“I have one thing to say, one thing only, I´ll never say it another time, to anyone, and I ask you to remember it: In a universe of ambiguity, this kind of certainty comes only once, and never again, no matter how many lifetimes you live.” Robert James Waller from The Bridges of Madison County
I am certain that we were meant to come to Winterset. I knew it the moment we parked at the square and noticed that there was a farmers market going on and a young man playing guitar right beside us and yes there was a pony tail holder on the ground too. I am certain that I am living and traveling this country with my one true love. I am certain that there is something magical about this Iowa town that has been pulling me here all these years. And it’s not just me. In just one day we met a handful of people that shared their similar stories of kismet, synchronicity or magic that brought them to Madison County Iowa. At the little store by the Roseman Covered Bridge we met Beverly. The fact that she recognized my southern Tennessee accent as being kindred, she was from Clarksville TN, made an instant connection. Her love of the book and later the movie had brought her to Madison County on vacation and a few years later she exchanged vows with the long ago lost love of her life on the Roseman bridge. Today she works less than 500 feet away from that 135 year old covered bridge and enthusiastically shares with visitors her new love for Iowa and for the bridges of Madison county. We heard several more compelling stories of how these bridges and this area are continuing to change people and causes folks to migrate to this hamlet of a town a quarter of a century since the book was published.

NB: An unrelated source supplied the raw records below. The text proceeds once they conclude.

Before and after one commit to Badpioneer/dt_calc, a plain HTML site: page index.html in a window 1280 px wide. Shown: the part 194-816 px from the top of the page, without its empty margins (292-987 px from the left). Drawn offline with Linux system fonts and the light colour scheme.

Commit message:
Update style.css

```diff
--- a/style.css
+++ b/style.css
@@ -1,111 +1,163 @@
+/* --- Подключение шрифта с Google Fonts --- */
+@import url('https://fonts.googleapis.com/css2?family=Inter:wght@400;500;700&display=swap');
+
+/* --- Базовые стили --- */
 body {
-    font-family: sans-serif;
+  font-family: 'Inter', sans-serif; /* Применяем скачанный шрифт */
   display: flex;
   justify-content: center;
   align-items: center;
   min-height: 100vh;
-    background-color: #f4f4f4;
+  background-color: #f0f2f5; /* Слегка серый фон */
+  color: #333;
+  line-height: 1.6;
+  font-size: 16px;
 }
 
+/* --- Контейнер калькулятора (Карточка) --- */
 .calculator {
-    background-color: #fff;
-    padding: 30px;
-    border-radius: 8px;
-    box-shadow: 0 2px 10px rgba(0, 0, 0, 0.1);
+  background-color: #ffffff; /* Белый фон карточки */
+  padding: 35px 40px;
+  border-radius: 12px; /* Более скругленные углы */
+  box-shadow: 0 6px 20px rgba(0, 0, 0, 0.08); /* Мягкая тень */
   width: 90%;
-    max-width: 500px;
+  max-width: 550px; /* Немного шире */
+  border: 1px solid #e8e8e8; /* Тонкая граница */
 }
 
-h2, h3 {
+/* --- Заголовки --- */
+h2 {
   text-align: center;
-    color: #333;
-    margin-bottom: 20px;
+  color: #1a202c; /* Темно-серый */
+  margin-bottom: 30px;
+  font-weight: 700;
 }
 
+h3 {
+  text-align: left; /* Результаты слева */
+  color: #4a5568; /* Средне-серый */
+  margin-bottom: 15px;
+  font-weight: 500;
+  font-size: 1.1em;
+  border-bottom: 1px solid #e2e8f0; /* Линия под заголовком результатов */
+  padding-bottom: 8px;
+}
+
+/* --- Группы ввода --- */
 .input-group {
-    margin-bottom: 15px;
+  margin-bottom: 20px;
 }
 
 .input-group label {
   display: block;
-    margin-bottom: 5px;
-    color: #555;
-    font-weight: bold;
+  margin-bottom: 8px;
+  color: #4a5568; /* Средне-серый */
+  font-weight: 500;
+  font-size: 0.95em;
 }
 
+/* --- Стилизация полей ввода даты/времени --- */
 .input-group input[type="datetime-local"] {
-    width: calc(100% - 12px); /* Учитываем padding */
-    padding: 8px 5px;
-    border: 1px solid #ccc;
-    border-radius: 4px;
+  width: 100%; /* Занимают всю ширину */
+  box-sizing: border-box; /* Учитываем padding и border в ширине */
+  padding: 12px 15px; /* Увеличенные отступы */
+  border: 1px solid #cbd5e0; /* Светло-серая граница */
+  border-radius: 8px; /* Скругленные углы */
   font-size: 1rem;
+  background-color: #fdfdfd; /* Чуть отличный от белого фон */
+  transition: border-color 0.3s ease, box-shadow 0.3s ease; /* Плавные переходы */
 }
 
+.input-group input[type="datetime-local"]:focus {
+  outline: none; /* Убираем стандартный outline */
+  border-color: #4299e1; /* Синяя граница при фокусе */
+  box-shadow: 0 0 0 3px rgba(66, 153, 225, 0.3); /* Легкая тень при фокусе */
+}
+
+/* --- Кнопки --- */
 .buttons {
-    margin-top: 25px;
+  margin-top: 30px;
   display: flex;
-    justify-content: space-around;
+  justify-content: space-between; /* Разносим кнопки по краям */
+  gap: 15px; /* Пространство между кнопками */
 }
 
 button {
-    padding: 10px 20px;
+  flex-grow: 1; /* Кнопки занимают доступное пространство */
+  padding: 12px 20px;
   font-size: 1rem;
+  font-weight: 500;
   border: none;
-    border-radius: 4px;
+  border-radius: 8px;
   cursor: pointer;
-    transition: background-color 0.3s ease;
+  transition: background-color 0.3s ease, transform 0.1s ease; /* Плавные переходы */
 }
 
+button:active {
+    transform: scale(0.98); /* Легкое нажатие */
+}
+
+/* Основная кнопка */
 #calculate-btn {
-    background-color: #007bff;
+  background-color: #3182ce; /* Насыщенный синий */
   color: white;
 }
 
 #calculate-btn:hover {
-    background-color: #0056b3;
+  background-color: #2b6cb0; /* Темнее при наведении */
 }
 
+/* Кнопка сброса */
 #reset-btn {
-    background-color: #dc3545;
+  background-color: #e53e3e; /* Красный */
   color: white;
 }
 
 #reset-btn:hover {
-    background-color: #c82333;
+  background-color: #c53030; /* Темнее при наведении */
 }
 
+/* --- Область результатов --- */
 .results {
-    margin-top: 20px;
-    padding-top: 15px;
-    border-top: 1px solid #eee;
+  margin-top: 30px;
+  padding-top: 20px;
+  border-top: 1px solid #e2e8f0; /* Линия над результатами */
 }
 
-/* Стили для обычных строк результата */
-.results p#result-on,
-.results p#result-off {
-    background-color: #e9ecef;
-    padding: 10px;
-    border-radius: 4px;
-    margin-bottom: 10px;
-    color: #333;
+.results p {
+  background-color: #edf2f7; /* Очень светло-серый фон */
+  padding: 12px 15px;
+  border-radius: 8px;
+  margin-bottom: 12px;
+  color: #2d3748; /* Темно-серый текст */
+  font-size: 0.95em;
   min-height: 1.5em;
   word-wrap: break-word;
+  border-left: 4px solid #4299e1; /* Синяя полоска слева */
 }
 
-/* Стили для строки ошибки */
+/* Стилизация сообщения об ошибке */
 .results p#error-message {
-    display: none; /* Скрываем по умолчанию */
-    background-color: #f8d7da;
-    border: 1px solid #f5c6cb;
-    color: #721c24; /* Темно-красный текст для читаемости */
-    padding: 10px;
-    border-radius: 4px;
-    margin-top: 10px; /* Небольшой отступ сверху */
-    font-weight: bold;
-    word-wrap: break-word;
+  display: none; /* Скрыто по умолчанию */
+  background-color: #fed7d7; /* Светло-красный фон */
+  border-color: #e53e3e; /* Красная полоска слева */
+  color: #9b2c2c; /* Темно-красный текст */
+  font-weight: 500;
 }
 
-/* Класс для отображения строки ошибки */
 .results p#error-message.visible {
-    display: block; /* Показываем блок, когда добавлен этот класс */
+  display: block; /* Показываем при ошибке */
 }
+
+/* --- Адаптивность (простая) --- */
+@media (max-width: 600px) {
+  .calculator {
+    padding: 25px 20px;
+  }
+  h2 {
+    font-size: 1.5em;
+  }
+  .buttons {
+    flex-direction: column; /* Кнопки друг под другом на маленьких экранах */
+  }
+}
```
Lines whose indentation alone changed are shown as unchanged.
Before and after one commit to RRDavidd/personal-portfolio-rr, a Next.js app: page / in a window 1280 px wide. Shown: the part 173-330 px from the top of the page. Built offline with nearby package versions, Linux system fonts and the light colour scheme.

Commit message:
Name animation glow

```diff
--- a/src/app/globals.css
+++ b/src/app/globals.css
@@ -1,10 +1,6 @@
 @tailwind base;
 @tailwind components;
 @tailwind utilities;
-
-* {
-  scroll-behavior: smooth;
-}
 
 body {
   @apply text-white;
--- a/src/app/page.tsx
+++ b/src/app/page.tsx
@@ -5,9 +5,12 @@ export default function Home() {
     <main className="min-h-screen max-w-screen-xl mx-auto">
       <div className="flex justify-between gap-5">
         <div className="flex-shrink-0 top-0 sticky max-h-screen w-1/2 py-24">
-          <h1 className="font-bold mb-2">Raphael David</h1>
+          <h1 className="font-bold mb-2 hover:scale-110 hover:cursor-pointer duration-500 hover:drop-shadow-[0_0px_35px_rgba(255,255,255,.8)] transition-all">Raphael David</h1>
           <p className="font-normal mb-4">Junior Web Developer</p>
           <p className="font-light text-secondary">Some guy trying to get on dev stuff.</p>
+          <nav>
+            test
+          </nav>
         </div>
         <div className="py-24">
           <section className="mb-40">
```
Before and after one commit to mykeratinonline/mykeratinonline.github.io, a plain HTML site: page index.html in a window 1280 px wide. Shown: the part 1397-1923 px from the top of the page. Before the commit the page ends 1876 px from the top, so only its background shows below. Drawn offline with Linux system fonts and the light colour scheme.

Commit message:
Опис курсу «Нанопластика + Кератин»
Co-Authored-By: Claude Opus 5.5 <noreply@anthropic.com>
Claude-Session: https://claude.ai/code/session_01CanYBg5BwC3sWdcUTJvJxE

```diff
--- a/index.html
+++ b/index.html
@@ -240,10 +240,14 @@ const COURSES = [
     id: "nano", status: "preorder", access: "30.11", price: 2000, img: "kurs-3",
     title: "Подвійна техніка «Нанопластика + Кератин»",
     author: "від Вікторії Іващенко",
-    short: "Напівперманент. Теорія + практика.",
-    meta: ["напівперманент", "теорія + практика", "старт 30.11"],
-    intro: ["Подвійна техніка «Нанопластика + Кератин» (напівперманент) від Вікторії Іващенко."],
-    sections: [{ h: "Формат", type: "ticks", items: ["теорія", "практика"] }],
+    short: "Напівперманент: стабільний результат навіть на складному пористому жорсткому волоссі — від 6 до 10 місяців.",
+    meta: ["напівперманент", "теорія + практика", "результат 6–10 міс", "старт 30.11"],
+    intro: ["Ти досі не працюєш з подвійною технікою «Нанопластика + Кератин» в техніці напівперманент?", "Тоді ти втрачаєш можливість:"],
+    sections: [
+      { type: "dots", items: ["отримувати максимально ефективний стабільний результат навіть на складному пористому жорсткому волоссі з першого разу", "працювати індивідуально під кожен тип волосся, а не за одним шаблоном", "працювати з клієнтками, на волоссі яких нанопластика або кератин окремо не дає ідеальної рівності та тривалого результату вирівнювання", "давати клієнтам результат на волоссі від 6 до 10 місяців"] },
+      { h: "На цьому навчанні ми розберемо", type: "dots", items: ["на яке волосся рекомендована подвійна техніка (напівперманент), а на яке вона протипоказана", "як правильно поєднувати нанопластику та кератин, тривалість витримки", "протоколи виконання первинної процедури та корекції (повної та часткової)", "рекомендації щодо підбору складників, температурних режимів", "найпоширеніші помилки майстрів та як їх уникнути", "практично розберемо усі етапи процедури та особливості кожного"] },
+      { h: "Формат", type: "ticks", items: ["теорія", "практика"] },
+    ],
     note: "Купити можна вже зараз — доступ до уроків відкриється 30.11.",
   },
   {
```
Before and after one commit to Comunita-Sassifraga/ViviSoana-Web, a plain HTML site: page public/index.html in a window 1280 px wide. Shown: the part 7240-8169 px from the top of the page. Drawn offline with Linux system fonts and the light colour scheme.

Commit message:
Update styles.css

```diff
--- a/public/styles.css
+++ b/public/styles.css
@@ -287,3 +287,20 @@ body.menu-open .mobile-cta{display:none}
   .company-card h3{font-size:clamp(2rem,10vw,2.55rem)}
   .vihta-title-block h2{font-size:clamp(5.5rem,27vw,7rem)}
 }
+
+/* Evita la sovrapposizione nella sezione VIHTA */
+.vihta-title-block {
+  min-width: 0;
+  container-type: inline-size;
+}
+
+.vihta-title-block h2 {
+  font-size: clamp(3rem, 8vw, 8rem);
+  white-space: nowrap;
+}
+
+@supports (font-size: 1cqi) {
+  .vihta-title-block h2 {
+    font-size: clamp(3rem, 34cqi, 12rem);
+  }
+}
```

Maybe it’s the pony tail holders and the butterflies that some of us are following. The miles and miles of corn all blowing in the wind seem to be waving us in. The windmills lazily but steadily turn with the Iowa wind. Perhaps it’s the quilting history and ol’ John Wayne that pulls us over off of I-80. Or maybe it’s the true love that Robert and Francesca felt in their fleeting four days together here in Madison County taking photographs of the covered bridges and the book written about these two romantics many years ago that causes us to make a pilgrimage off the beaten path to find it again. I snap our last picture and try to position us to make a selfie similar to the shot of Clint and Meryl at the Roseman bridge. It didn’t turn out as charming as the original, but the memory of this fine warm spring day in Iowa and the Bridges of Madison County will linger for many miles to come.
Slide show of Madison County Iowa